If you have debt, you can have some of the benefits of a TFSA, without the restrictions. As an example, Angela has $10,000 of personal debt at 7% interest. If she has $8,000, she could put it in a savings account at 5% in a TFSA and pay no taxes on the interest income, but only if she has available contribution room. If she pays $8,000 toward her debt, she will avoid paying 7% interest. That savings is, of course, not taxable and puts her ahead financially. If the loan is revolving, such as a line of credit, she can borrow the money back if she needs it again. Assuming the TFSA would have held a savings account and the credit remains available, repaying debt is financially preferable to making a TFSA contribution.
TFSAs are most useful for people who have no debt and either have low income or high income and no RRSP room. If, like the majority of people, you have debt or pay taxes in the middle tax brackets, you may still find a TFSA useful for short or medium-term savings. Next time, we’ll look at strategies when deciding which assets to put in the TFSA instead of an RRSP or open investment account. In the comments, please share whether or not a TFSA makes sense in your situation.
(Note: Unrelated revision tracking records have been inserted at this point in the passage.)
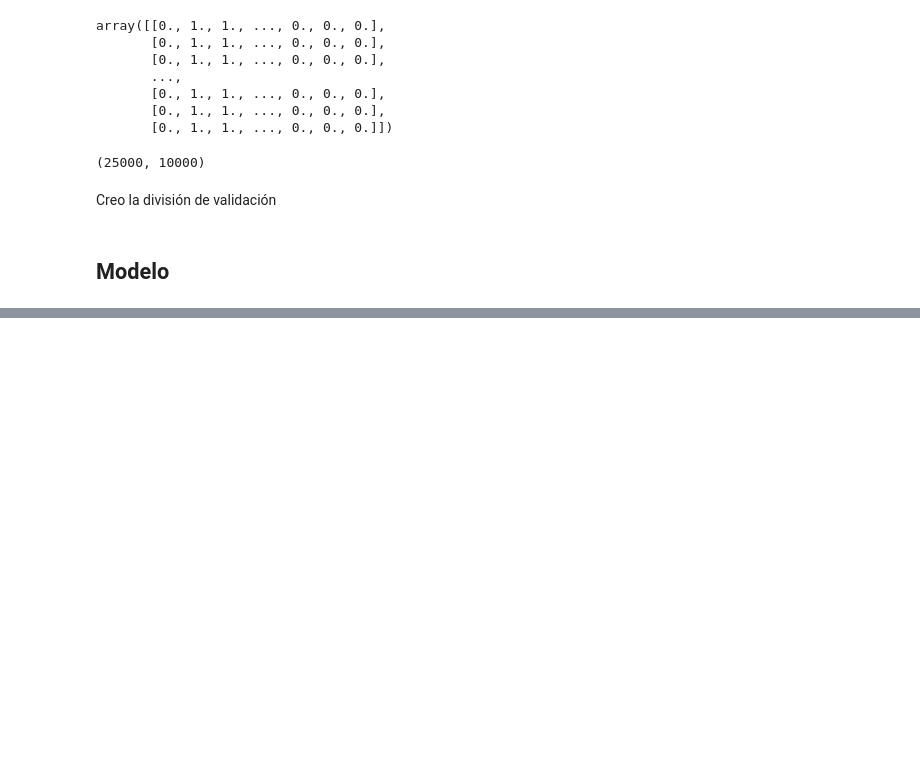
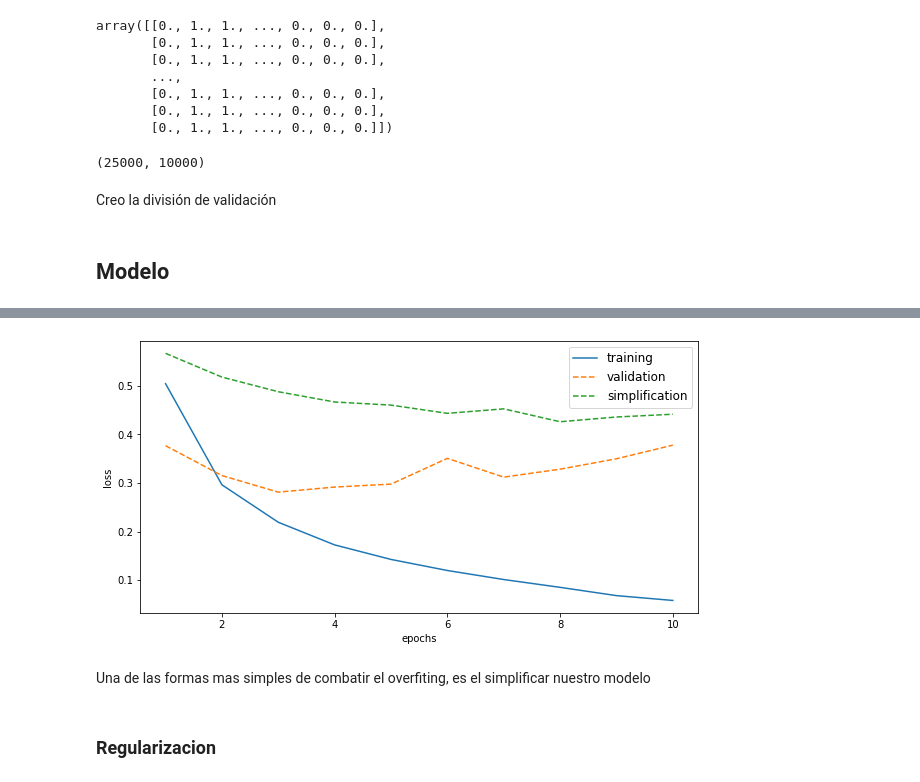
Before and after one commit to Cesarppz/Linux, a Jupyter notebook: ia/redes/natural_language/imdb.ipynb, the cells around one changed output, grey strips where cells are left out. Saved outputs shown, nothing was run; the diff lists cells and outputs as text; code cells hidden in the pictures; blank space fills up the shorter version.

```diff
--- a/ia/redes/natural_language/imdb.ipynb
+++ b/ia/redes/natural_language/imdb.ipynb
@@ -145,0 +206,17 @@ output = model.fit(
+# %%
+model2 = models.Sequential()
+model2.add(layers.Dense(4, activation='relu', input_shape = (10000,)))
+model2.add(layers.Dense(4, activation='relu'))
+model2.add(layers.Dense(1, activation='sigmoid'))
+
+model2.compile(
+    optimizer= 'rmsprop',
+    loss= 'binary_crossentropy',
+    metrics= 'accuracy'
+)
+
+output_s = model2.fit(
+    X_train, y_train,
+    epochs= 10,
+    batch_size = 512,
+    validation_data=(X_train_validation,y_train_validation))
@@ -145,0 +244,17 @@ output = model.fit(
+# %%
+history_dict_s = output_s.history
+# %%
+plt.figure(figsize=(10,5))
+plt.plot(range(1,len(history_dict['loss'])+1),history_dict['loss'], label='training')
+plt.plot(range(1,len(history_dict['loss'])+1),history_dict['val_loss'],'--', label='validation')
+plt.plot(range(1,len(history_dict_s['loss'])+1),history_dict_s['val_loss'],'--', label='simplification')
+plt.legend( fontsize='large')
+plt.xlabel('epochs')
+plt.ylabel('loss')
+plt.show()
+# %% [output]
+[figure, added]
+# %% [markdown]
+Una de las formas mas simples de combatir el overfiting, es el simplificar nuestro modelo
+# %% [markdown]
+### Regularizacion
```
Also changed, not shown: parts of 16 cells of this notebook, 5 other files.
Robert is a Certified Financial Planner (CFP®) in Calgary who develops financial plans and also gives objective advice regarding all types of savings and investment products. He believes that not having money worries can allow people to spend their time in other meaningful areas of their life. Robert is married, has three children and is involved in his church, in his community association and in the school. Robert is on track to retire at age 42, although he and his wife plan to change careers and work for the benefit of children.